McKINNEY, Texas — Seven officers involved in the in-custody death of a Black jail inmate in Texas whose family members say may have been suffering a mental health crisis have been fired, a sheriff said.
The detention officers violated sheriff’s office policies and procedures leading up to the death of Marvin Scott III, Collin County Sheriff Jim Skinner said in a news release Thursday. An eighth officer resigned. The names and races of the officers haven’t been released.
While at the jail, Scott began to exhibit “some strange behavior,” Skinner said at a March 19 news conference. Detention officers placed Scott on a restraint bed, used pepper spray and covered his face with a spit mask. Scott became unresponsive at some point and later was pronounced dead at a hospital.
The Collin County medical examiner’s office has not yet released a cause of death for Scott. The Texas Rangers were continuing to investigate Scott’s death, according to Skinner’s statement.
Skinner has said the spit mask used on Scott fit over his head and had a net on it. Law enforcement’s use of face coverings such as spit hoods on people — and the frequent reliance on police to respond to mental health emergencies — drew new attention last year following Daniel Prude’s suffocation in Rochester, New York. The mesh coverings have been linked to other deaths.
At his news conference last month, Skinner said there is video of the interaction between Scott and detention officers and added that the Texas Rangers also has the video and is reviewing it. Capt. Nick Bristow, a spokesman for the sheriff’s office, said in an email Friday that the video is from inside the jail and that it would not be made public at this time. Skinner has said the sheriff’s office would not comment on any specific details related to the case because of ongoing investigations.
“The death of this young man is a profound tragedy and we have an obligation to uncover the full and complete truth, firm, concrete and factual information,” Skinner said last month.
Family members have said that Scott had schizophrenia and may have been suffering a mental health crisis. Scott’s family has hired a forensic pathologist to conduct an independent autopsy.
Civil rights lawyer Lee Merritt, who is representing Scott’s family, has said he thinks Scott was jailed for marijuana possession because he was Black and viewed as a criminal rather than as someone in crisis.
In recent years, various law enforcement agencies and local and state governments around the U.S. have instituted policies limiting or ending arrests for small amounts of marijuana. Four states, including New Jersey and Arizona, last year passed referenda allowing recreational cannabis, and the U.S. House in December approved a bill to decriminalize and tax marijuana at the federal level.

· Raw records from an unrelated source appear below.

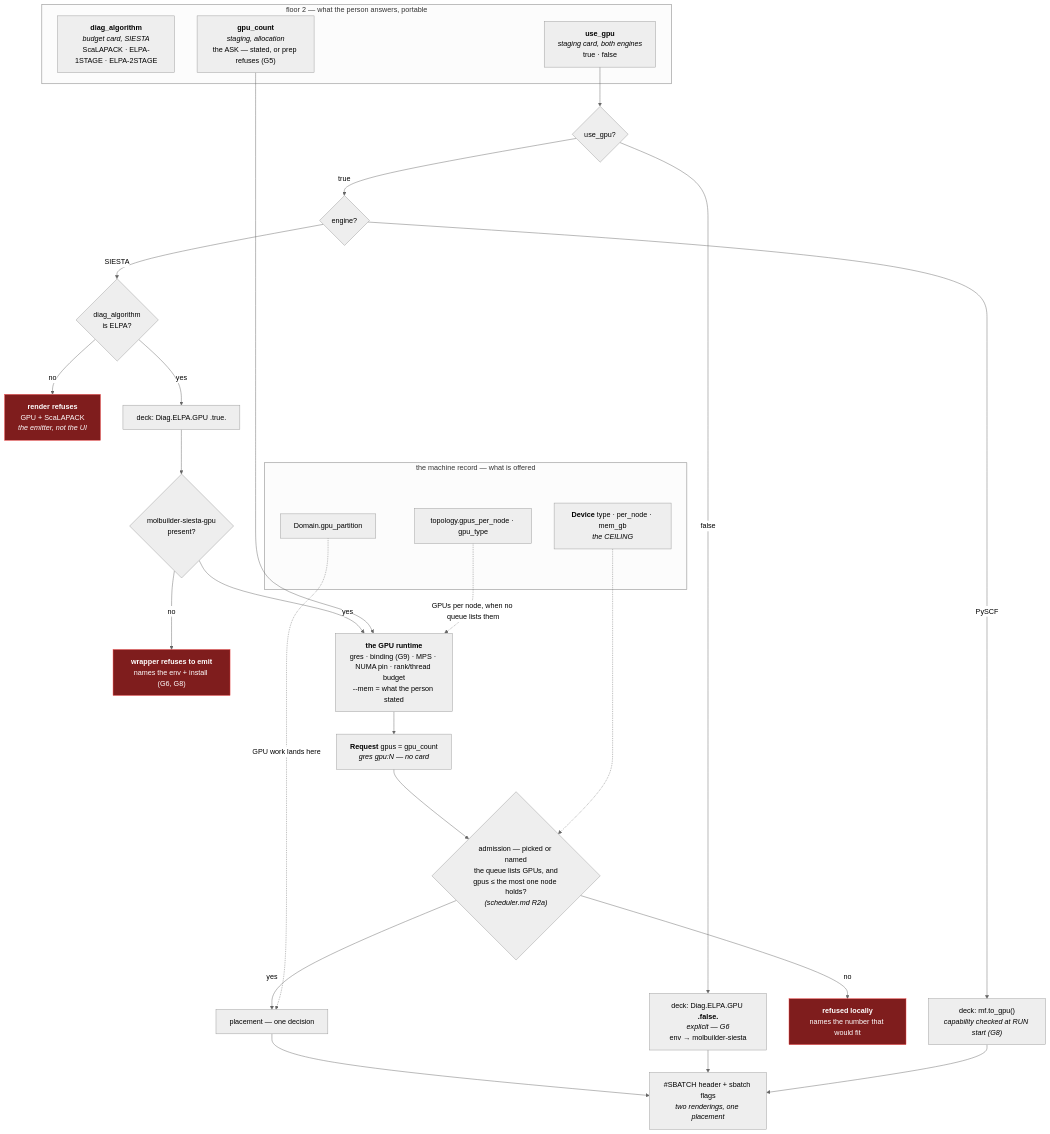
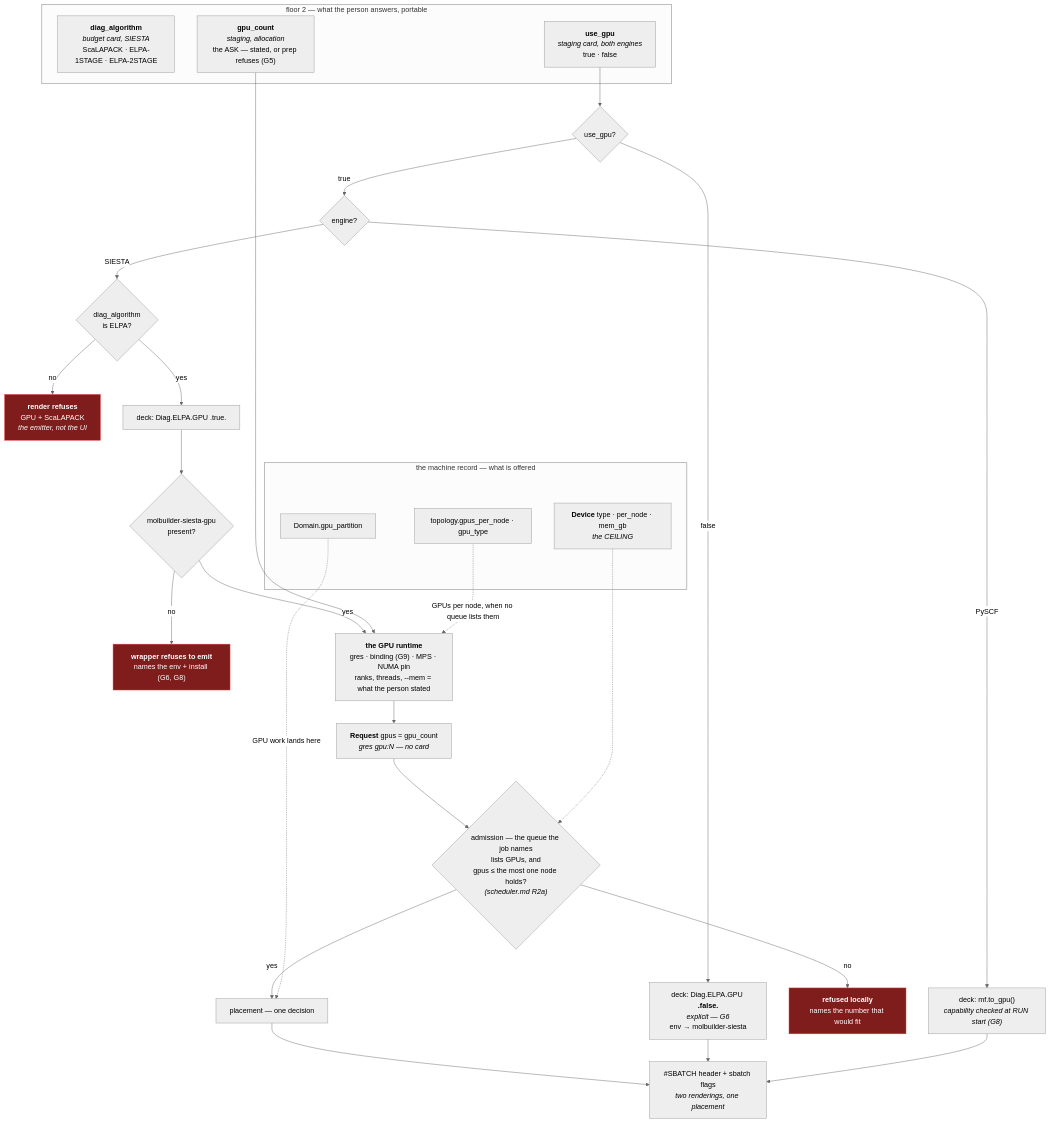
The diagram in docs/execution/gpu.md (Qing-LAB/molbuilder), drawn with Mermaid (neutral theme) before and after one commit. The commit also changed other lines of this file and 118 other files, not shown here.

````diff
--- a/docs/execution/gpu.md
+++ b/docs/execution/gpu.md
@@ -209,44 +210,44 @@
 ```mermaid
 flowchart TB
     subgraph ASK["floor 2 — what the person answers, portable"]
         SOLVER["<b>diag_algorithm</b><br/><i>budget card, SIESTA</i><br/>ScaLAPACK · ELPA-1STAGE · ELPA-2STAGE"]
         WANT["<b>use_gpu</b><br/><i>staging card, both engines</i><br/>true · false"]
         COUNT["<b>gpu_count</b><br/><i>staging, allocation</i><br/>the ASK — stated, or prep refuses (G5)"]
     end
 
     subgraph MACH["the machine record — what is offered"]
         DEV["<b>Device</b> type · per_node · mem_gb<br/><i>the CEILING</i>"]
         TOPO["topology.gpus_per_node · gpu_type"]
         PART["Domain.gpu_partition"]
     end
 
     WANT --> Q1{"use_gpu?"}
     Q1 -->|false| CPU["deck: Diag.ELPA.GPU <b>.false.</b><br/><i>explicit — G6</i><br/>env → molbuilder-siesta"]
     Q1 -->|true| Q2{"engine?"}
 
     Q2 -->|SIESTA| Q3{"diag_algorithm<br/>is ELPA?"}
     Q3 -->|no| REFUSE1["<b>render refuses</b><br/>GPU + ScaLAPACK<br/><i>the emitter, not the UI</i>"]
     Q3 -->|yes| DECK["deck: Diag.ELPA.GPU .true."]
     Q2 -->|PySCF| PYDECK["deck: mf.to_gpu()<br/><i>capability checked at RUN start (G8)</i>"]
 
     DECK --> ENV{"molbuilder-siesta-gpu<br/>present?"}
     ENV -->|no| REFUSE2["<b>wrapper refuses to emit</b><br/>names the env + install (G6, G8)"]
-    ENV -->|yes| RT["<b>the GPU runtime</b><br/>gres · binding (G9) · MPS · NUMA pin · rank/thread budget<br/>--mem = what the person stated"]
+    ENV -->|yes| RT["<b>the GPU runtime</b><br/>gres · binding (G9) · MPS · NUMA pin<br/>ranks, threads, --mem = what the person stated"]
 
     COUNT --> RT
     TOPO -.->|"GPUs per node, when no queue lists them"| RT
     RT --> REQ["<b>Request</b> gpus = gpu_count<br/><i>gres gpu:N — no card</i>"]
 
-    REQ --> ADMIT{"admission — picked or named<br/>the queue lists GPUs, and<br/>gpus ≤ the most one node holds?<br/><i>(scheduler.md R2a)</i>"}
+    REQ --> ADMIT{"admission — the queue the job names<br/>lists GPUs, and<br/>gpus ≤ the most one node holds?<br/><i>(scheduler.md R2a)</i>"}
     DEV -.-> ADMIT
     ADMIT -->|no| REFUSE3["<b>refused locally</b><br/>names the number that would fit"]
     ADMIT -->|yes| PLACE["placement — one decision"]
     PART -.->|"GPU work lands here"| PLACE
     PLACE --> OUT["#SBATCH header + sbatch flags<br/><i>two renderings, one placement</i>"]
 
     CPU --> OUT
     PYDECK --> OUT
 
     classDef refuse fill:#7f1d1d,stroke:#ef4444,color:#fff
     class REFUSE1,REFUSE2,REFUSE3 refuse
 ```
````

The legislation later stalled in the Senate.
A statement Thursday by Merritt noted that Scott’s funeral was Wednesday.
“Just one day after the funeral of Marvin Scott III, the Collin County Sheriff has fired seven detention officers in connection with his death,” the statement said. “We are pleased with this decision and consider this progress.”
The statement also asks that the fired officers “be arrested and brought to justice.”